▶ [Problem to solve] Each record should be returned exactly as it is written.

[Items listed in a dataset]
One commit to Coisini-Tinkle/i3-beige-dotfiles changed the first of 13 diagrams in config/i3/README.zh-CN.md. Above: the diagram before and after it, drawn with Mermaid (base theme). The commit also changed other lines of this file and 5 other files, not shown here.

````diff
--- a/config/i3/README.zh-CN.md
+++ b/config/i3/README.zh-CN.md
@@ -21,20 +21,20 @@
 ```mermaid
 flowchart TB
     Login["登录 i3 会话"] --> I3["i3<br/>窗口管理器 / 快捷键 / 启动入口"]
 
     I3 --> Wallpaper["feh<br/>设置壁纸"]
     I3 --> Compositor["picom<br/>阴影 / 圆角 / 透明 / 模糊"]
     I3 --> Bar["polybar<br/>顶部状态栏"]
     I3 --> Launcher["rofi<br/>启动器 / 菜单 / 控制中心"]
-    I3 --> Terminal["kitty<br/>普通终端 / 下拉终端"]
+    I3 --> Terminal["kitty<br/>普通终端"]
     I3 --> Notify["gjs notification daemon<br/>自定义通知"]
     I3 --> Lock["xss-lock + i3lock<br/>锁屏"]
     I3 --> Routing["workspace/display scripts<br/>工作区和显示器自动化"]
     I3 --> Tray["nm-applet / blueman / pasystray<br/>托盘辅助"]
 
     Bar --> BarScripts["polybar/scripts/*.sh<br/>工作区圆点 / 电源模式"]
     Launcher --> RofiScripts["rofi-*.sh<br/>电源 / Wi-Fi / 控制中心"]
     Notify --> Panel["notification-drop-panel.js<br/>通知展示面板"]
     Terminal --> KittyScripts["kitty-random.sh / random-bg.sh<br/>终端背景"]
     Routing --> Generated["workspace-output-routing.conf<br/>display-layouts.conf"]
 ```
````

▶ [Answer box]
One commit to Coisini-Tinkle/i3-beige-dotfiles changed the first of 13 diagrams in config/i3/README.zh-CN.md. Above: the diagram before and after it, drawn with Mermaid (base theme). The commit also changed other lines of this file and 5 other files, not shown here.

````diff
--- a/config/i3/README.zh-CN.md
+++ b/config/i3/README.zh-CN.md
@@ -21,20 +21,20 @@
 ```mermaid
 flowchart TB
     Login["登录 i3 会话"] --> I3["i3<br/>窗口管理器 / 快捷键 / 启动入口"]
 
     I3 --> Wallpaper["feh<br/>设置壁纸"]
     I3 --> Compositor["picom<br/>阴影 / 圆角 / 透明 / 模糊"]
     I3 --> Bar["polybar<br/>顶部状态栏"]
     I3 --> Launcher["rofi<br/>启动器 / 菜单 / 控制中心"]
-    I3 --> Terminal["kitty<br/>普通终端 / 下拉终端"]
+    I3 --> Terminal["kitty<br/>普通终端"]
     I3 --> Notify["gjs notification daemon<br/>自定义通知"]
     I3 --> Lock["xss-lock + i3lock<br/>锁屏"]
     I3 --> Routing["workspace/display scripts<br/>工作区和显示器自动化"]
     I3 --> Tray["nm-applet / blueman / pasystray<br/>托盘辅助"]
 
     Bar --> BarScripts["polybar/scripts/*.sh<br/>工作区圆点 / 电源模式"]
     Launcher --> RofiScripts["rofi-*.sh<br/>电源 / Wi-Fi / 控制中心"]
     Notify --> Panel["notification-drop-panel.js<br/>通知展示面板"]
     Terminal --> KittyScripts["kitty-random.sh / random-bg.sh<br/>终端背景"]
     Routing --> Generated["workspace-output-routing.conf<br/>display-layouts.conf"]
 ```
````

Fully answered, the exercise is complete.